§ **Assignment**:
Your result will be the set of lines with "CLAUDE", copied from the material below.
----------------
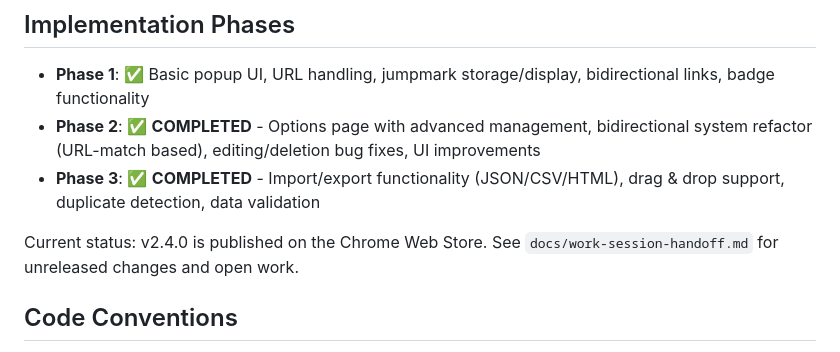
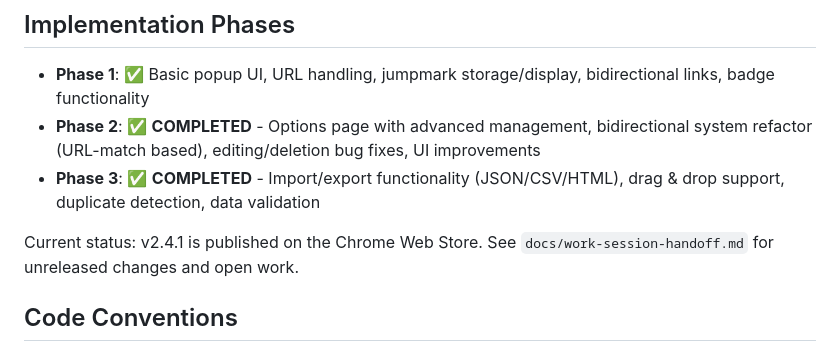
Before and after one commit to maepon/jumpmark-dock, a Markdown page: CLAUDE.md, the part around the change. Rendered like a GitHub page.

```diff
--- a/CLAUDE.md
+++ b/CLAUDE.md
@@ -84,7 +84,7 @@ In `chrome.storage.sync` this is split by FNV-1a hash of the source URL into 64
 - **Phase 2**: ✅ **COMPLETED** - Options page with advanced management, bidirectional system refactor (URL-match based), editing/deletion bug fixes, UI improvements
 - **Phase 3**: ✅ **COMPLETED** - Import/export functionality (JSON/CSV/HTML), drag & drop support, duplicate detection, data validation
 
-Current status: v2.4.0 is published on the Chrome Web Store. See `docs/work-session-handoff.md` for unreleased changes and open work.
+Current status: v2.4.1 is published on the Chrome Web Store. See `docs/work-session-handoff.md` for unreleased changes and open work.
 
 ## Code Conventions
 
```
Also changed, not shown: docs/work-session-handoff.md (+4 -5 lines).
----------------
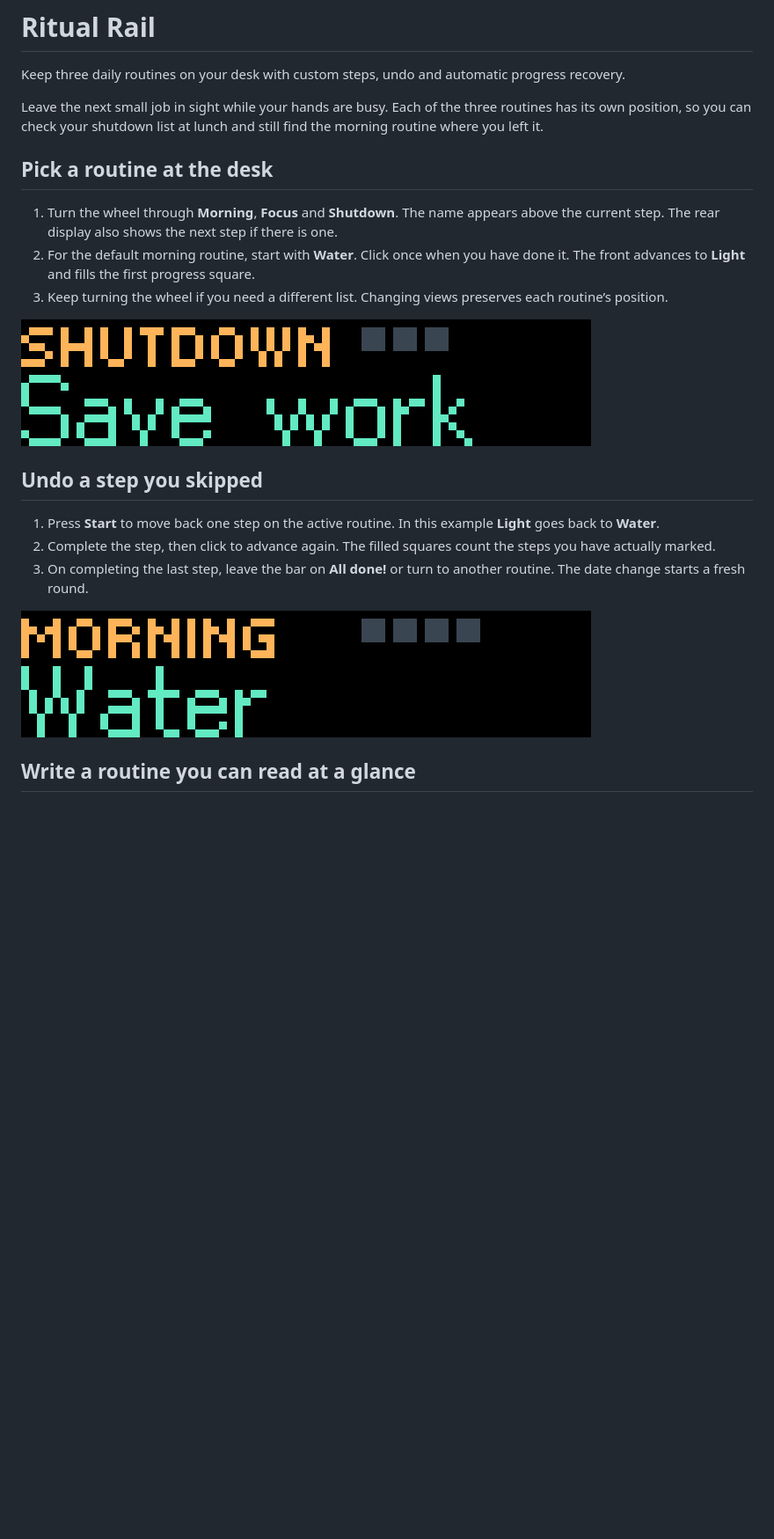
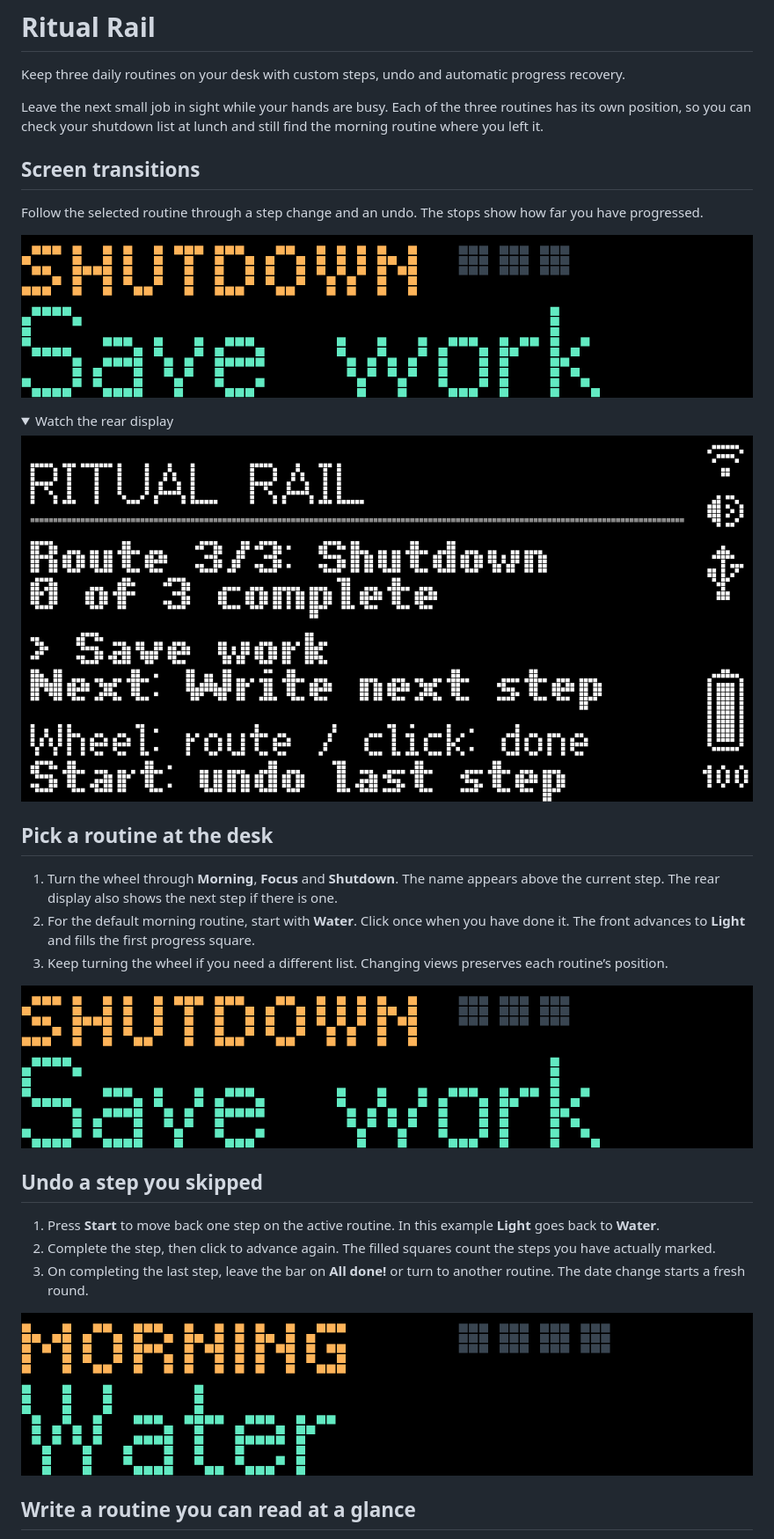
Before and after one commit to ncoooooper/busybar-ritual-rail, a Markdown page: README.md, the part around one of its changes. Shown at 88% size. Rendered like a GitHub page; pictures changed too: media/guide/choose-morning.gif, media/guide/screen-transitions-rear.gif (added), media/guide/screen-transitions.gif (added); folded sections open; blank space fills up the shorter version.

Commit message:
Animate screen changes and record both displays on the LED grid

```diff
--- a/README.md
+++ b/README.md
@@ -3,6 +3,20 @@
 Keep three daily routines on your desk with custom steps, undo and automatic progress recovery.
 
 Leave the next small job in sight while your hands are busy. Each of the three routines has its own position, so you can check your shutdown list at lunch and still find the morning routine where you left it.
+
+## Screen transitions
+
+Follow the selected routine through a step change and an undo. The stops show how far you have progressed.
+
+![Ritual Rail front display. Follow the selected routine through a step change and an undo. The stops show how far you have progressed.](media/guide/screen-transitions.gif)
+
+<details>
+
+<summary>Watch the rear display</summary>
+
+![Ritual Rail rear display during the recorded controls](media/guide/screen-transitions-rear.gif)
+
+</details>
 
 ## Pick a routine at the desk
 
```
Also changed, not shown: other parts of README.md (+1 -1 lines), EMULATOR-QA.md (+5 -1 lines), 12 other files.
----------------
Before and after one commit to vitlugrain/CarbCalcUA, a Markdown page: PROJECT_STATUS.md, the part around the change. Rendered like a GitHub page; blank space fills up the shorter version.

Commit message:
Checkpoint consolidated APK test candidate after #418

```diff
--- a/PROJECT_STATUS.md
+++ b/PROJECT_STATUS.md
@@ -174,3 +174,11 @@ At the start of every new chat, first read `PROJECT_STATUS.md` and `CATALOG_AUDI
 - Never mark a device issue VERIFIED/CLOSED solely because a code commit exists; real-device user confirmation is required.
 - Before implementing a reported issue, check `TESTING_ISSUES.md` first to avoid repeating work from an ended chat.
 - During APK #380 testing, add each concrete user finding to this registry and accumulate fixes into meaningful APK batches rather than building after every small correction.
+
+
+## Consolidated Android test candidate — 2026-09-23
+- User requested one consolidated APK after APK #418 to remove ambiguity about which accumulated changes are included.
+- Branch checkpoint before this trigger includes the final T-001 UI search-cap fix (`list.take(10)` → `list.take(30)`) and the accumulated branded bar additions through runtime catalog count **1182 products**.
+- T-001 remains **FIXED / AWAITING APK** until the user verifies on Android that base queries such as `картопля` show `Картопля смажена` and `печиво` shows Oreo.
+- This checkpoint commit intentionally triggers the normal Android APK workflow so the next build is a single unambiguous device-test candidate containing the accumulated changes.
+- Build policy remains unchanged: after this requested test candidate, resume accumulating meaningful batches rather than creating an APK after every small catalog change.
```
----------------
§ **Result of this task**:
Before and after one commit to maepon/jumpmark-dock, a Markdown page: CLAUDE.md, the part around the change. Rendered like a GitHub page.
--- a/CLAUDE.md
+++ b/CLAUDE.md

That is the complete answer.